Hurricanes and other natural disasters are often designated 'Acts of God" by insurance and other authorities... but how those authorities and victims react is very much driven by people. Zeitoun is a victim of Hurricane Katrina, and he decides do what he can to alleviate the suffering of other victims since he is strong and has some resources. So he sends his family away to safety and proceeds to paddle around in his canoe to check up on things. He finds that not all of those who are helping, including first responders, are doing much helping. He becomes victimized a 2nd time at the hands of "Authority" as he is accused of looting.
It's a fascinating story, told from the vantage point of someone who was there, lived through it, and suffered the consequences. Did the experience change him and those around him? How could it not? Read it and find out how. And maybe you will be motivated to voluntary community services.
Nicely written, well read. It was a spellbinding story, the story of Hurricane Katrina that the media missed.

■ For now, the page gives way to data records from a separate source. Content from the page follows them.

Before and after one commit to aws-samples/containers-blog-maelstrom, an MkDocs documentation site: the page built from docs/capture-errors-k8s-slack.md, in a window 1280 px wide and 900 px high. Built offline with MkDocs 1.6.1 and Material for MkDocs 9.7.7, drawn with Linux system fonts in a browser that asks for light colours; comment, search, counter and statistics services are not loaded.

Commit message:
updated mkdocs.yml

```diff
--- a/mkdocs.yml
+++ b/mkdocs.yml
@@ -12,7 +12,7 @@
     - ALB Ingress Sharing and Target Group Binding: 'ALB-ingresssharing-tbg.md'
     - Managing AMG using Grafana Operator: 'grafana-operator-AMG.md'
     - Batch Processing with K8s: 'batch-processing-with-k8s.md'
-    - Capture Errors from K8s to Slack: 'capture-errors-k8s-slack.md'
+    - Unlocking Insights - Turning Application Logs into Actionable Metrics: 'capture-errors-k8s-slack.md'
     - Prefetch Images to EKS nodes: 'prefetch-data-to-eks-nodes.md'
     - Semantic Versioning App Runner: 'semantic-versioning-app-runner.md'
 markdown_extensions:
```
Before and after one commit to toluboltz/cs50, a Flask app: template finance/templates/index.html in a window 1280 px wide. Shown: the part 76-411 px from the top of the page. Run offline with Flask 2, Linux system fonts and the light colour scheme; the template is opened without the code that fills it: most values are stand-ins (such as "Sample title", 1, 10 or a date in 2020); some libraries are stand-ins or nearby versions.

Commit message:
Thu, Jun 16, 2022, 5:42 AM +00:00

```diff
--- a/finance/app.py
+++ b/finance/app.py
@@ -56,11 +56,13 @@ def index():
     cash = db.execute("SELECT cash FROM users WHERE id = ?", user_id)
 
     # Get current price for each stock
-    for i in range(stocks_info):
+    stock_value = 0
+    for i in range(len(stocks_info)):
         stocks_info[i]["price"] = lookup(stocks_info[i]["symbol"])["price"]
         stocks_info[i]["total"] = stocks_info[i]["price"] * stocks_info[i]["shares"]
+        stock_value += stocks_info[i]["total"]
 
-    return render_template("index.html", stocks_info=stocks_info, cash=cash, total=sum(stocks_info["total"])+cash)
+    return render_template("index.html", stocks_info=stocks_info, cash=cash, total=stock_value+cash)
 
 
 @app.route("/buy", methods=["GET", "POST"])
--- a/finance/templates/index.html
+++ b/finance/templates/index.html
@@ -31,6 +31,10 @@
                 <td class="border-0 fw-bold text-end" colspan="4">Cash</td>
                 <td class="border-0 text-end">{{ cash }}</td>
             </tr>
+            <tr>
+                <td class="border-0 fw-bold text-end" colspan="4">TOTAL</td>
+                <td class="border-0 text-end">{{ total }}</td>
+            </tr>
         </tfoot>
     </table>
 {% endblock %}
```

Inspiring. Shocking. Moving.
I'm not sure that I have read a book that would be a good comparison. I'll have to think about that...
I haven't, but would be interested.
Not so much a moment, but the pure determination of Zeitoun's wife throughout the entire ordeal.
I was shocked to learn that this happened in our country in the very recent past. I have also read about what has since happened to Zeitoun and it is very upsetting. You have to wonder how much his situation after Katrina played into the broken life he finds himself in now.
This was one of my favorite books. I have given it to many people. We all have heard so much about Katrina, this story puts a face to the events and adds the additional element of telling a us more about being Muslim in America. A must read.
The story starts out as a simple recounting of the the life of Zeitoun and his family/ I thought it was like reading a history book, not that interesting. But then it grabs you and doesn't let go.
This book gives a damning account of how civil rights can be COMPLETELY ignored in this country when ignorant, thoughtless people who don't care about their fellow human beings and can make their life total hell and don't care at all. It's incomprensible.
The performance was good